ASSIGNMENT: Restate all entries exactly. Skip the images.

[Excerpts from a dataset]
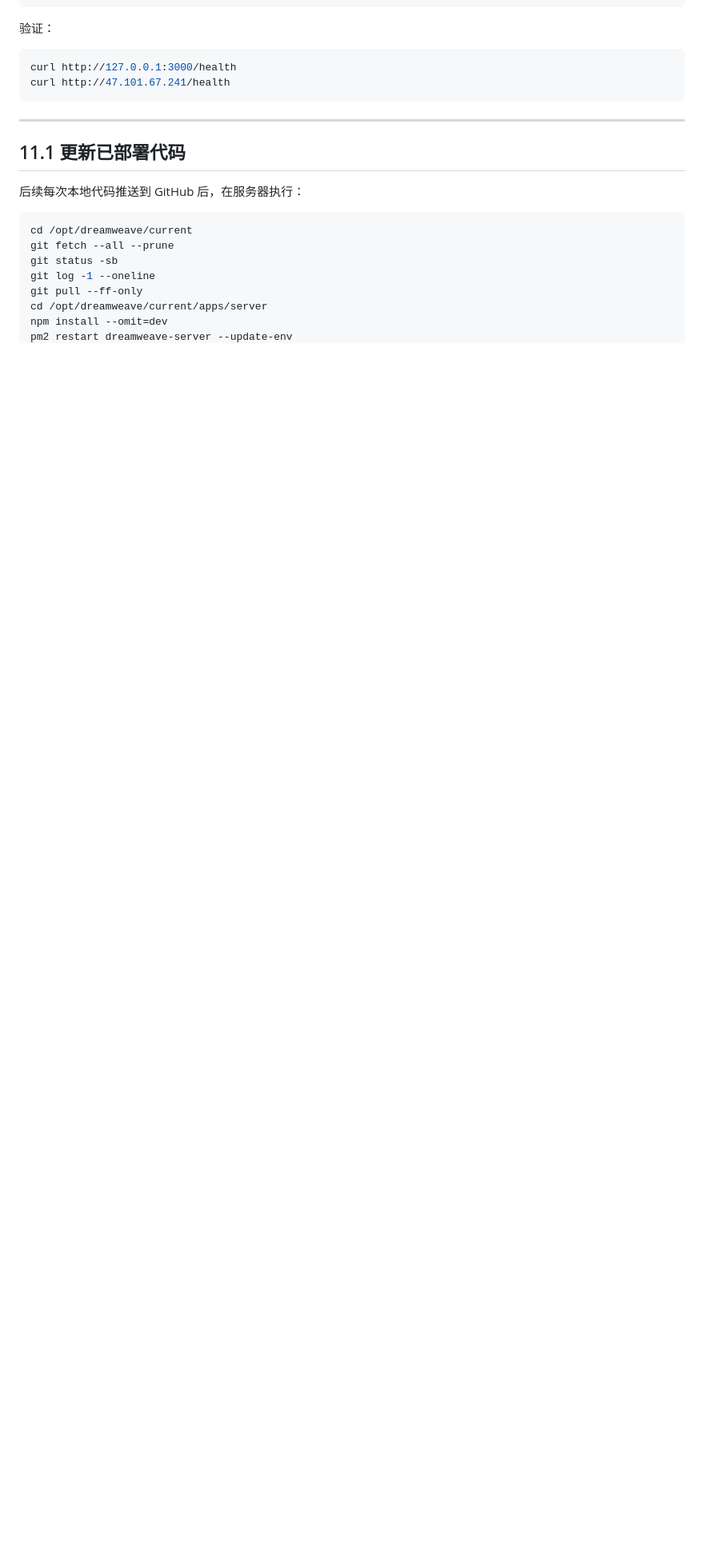
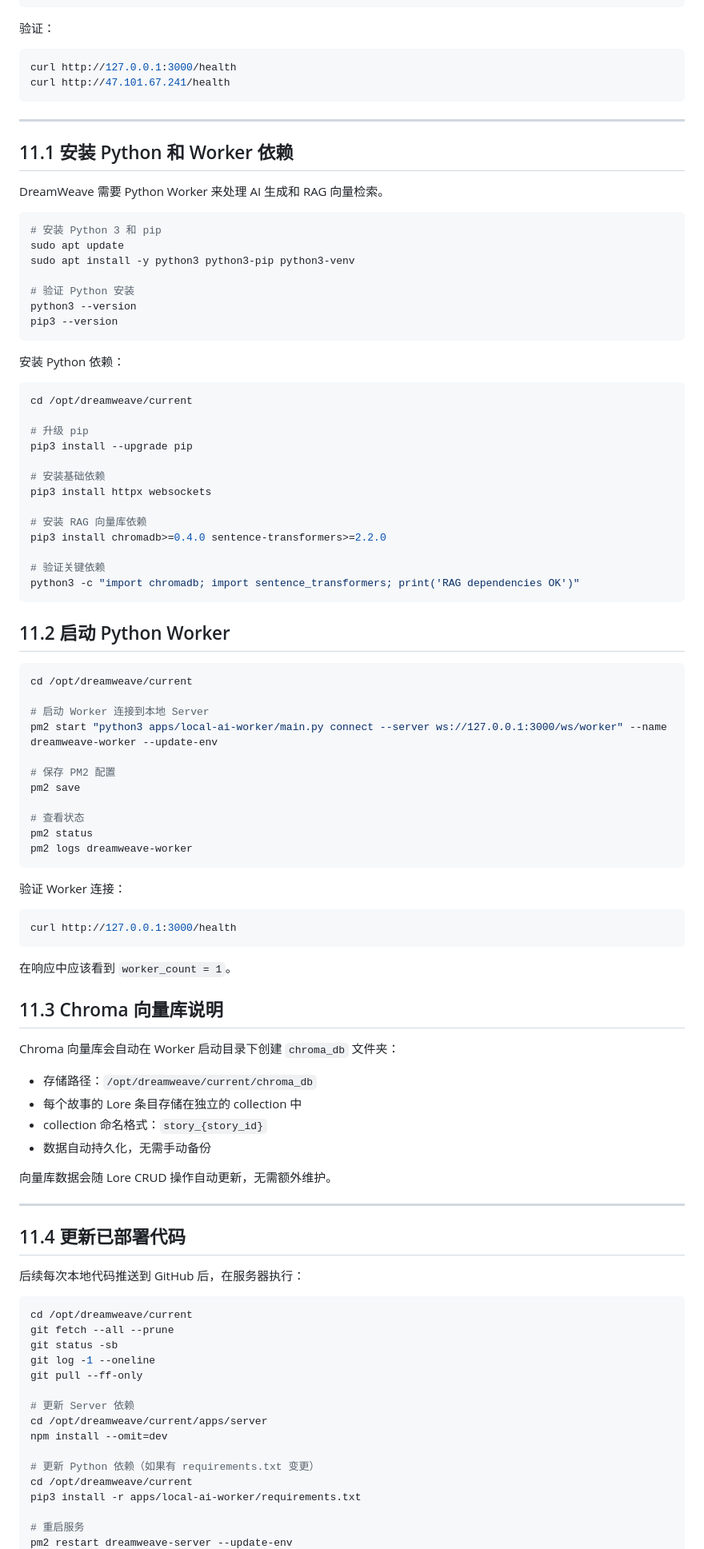
Before and after one commit to jack-bird/DreamWeave, a Markdown page: docs/服务器初始化命令.md, the part around one of its changes. Shown at 80% size. Rendered like a GitHub page; blank space fills up the shorter version.

Commit message:
Update server initialization docs with Python Worker and Chroma setup
- Add Python 3 and Worker dependencies installation
- Add Chroma vector database setup instructions
- Add Worker PM2 startup commands
- Add RAG dependencies verification steps
- Update code deployment procedures with Python dependencies
- Document Chroma data storage location and collection naming

🤖 Generated with [Claude Code](https://claude.ai/code)

Co-Authored-By: Claude <noreply@anthropic.com>

````diff
--- a/docs/服务器初始化命令.md
+++ b/docs/服务器初始化命令.md
@@ -379,7 +379,76 @@ curl http://47.101.67.241/health
 
 ---
 
-## 11.1 更新已部署代码
+## 11.1 安装 Python 和 Worker 依赖
+
+DreamWeave 需要 Python Worker 来处理 AI 生成和 RAG 向量检索。
+
+```bash
+# 安装 Python 3 和 pip
+sudo apt update
+sudo apt install -y python3 python3-pip python3-venv
+
+# 验证 Python 安装
+python3 --version
+pip3 --version
+```
+
+安装 Python 依赖：
+
+```bash
+cd /opt/dreamweave/current
+
+# 升级 pip
+pip3 install --upgrade pip
+
+# 安装基础依赖
+pip3 install httpx websockets
+
+# 安装 RAG 向量库依赖
+pip3 install chromadb>=0.4.0 sentence-transformers>=2.2.0
+
+# 验证关键依赖
+python3 -c "import chromadb; import sentence_transformers; print('RAG dependencies OK')"
+```
+
+## 11.2 启动 Python Worker
+
+```bash
+cd /opt/dreamweave/current
+
+# 启动 Worker 连接到本地 Server
+pm2 start "python3 apps/local-ai-worker/main.py connect --server ws://127.0.0.1:3000/ws/worker" --name dreamweave-worker --update-env
+
+# 保存 PM2 配置
+pm2 save
+
+# 查看状态
+pm2 status
+pm2 logs dreamweave-worker
+```
+
+验证 Worker 连接：
+
+```bash
+curl http://127.0.0.1:3000/health
+```
+
+在响应中应该看到 `worker_count = 1`。
+
+## 11.3 Chroma 向量库说明
+
+Chroma 向量库会自动在 Worker 启动目录下创建 `chroma_db` 文件夹：
+
+- 存储路径：`/opt/dreamweave/current/chroma_db`
+- 每个故事的 Lore 条目存储在独立的 collection 中
+- collection 命名格式：`story_{story_id}`
+- 数据自动持久化，无需手动备份
+
+向量库数据会随 Lore CRUD 操作自动更新，无需额外维护。
+
+---
+
+## 11.4 更新已部署代码
 
 后续每次本地代码推送到 GitHub 后，在服务器执行：
 
@@ -389,6 +458,14 @@ git fetch --all --prune
 git status -sb
 git log -1 --oneline
 git pull --ff-only
+
+# 更新 Server 依赖
 cd /opt/dreamweave/current/apps/server
 npm install --omit=dev
+
+# 更新 Python 依赖（如果有 requirements.txt 变更）
+cd /opt/dreamweave/current
+pip3 install -r apps/local-ai-worker/requirements.txt
+
+# 重启服务
 pm2 restart dreamweave-server --update-env
````
Also changed, not shown: other parts of docs/服务器初始化命令.md (+25 -0 lines).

ANSWER FOR THE TASK:
Before and after one commit to jack-bird/DreamWeave, a Markdown page: docs/服务器初始化命令.md, the part around one of its changes. Shown at 80% size. Rendered like a GitHub page; blank space fills up the shorter version.

Commit message:
Update server initialization docs with Python Worker and Chroma setup
- Add Python 3 and Worker dependencies installation
- Add Chroma vector database setup instructions
- Add Worker PM2 startup commands
- Add RAG dependencies verification steps
- Update code deployment procedures with Python dependencies
- Document Chroma data storage location and collection naming

🤖 Generated with [Claude Code](https://claude.ai/code)

Co-Authored-By: Claude <noreply@anthropic.com>

````diff
--- a/docs/服务器初始化命令.md
+++ b/docs/服务器初始化命令.md
@@ -379,7 +379,76 @@ curl http://47.101.67.241/health
 
 ---
 
-## 11.1 更新已部署代码
+## 11.1 安装 Python 和 Worker 依赖
+
+DreamWeave 需要 Python Worker 来处理 AI 生成和 RAG 向量检索。
+
+```bash
+# 安装 Python 3 和 pip
+sudo apt update
+sudo apt install -y python3 python3-pip python3-venv
+
+# 验证 Python 安装
+python3 --version
+pip3 --version
+```
+
+安装 Python 依赖：
+
+```bash
+cd /opt/dreamweave/current
+
+# 升级 pip
+pip3 install --upgrade pip
+
+# 安装基础依赖
+pip3 install httpx websockets
+
+# 安装 RAG 向量库依赖
+pip3 install chromadb>=0.4.0 sentence-transformers>=2.2.0
+
+# 验证关键依赖
+python3 -c "import chromadb; import sentence_transformers; print('RAG dependencies OK')"
+```
+
+## 11.2 启动 Python Worker
+
+```bash
+cd /opt/dreamweave/current
+
+# 启动 Worker 连接到本地 Server
+pm2 start "python3 apps/local-ai-worker/main.py connect --server ws://127.0.0.1:3000/ws/worker" --name dreamweave-worker --update-env
+
+# 保存 PM2 配置
+pm2 save
+
+# 查看状态
+pm2 status
+pm2 logs dreamweave-worker
+```
+
+验证 Worker 连接：
+
+```bash
+curl http://127.0.0.1:3000/health
+```
+
+在响应中应该看到 `worker_count = 1`。
+
+## 11.3 Chroma 向量库说明
+
+Chroma 向量库会自动在 Worker 启动目录下创建 `chroma_db` 文件夹：
+
+- 存储路径：`/opt/dreamweave/current/chroma_db`
+- 每个故事的 Lore 条目存储在独立的 collection 中
+- collection 命名格式：`story_{story_id}`
+- 数据自动持久化，无需手动备份
+
+向量库数据会随 Lore CRUD 操作自动更新，无需额外维护。
+
+---
+
+## 11.4 更新已部署代码
 
 后续每次本地代码推送到 GitHub 后，在服务器执行：
 
@@ -389,6 +458,14 @@ git fetch --all --prune
 git status -sb
 git log -1 --oneline
 git pull --ff-only
+
+# 更新 Server 依赖
 cd /opt/dreamweave/current/apps/server
 npm install --omit=dev
+
+# 更新 Python 依赖（如果有 requirements.txt 变更）
+cd /opt/dreamweave/current
+pip3 install -r apps/local-ai-worker/requirements.txt
+
+# 重启服务
 pm2 restart dreamweave-server --update-env
````
Also changed, not shown: other parts of docs/服务器初始化命令.md (+25 -0 lines).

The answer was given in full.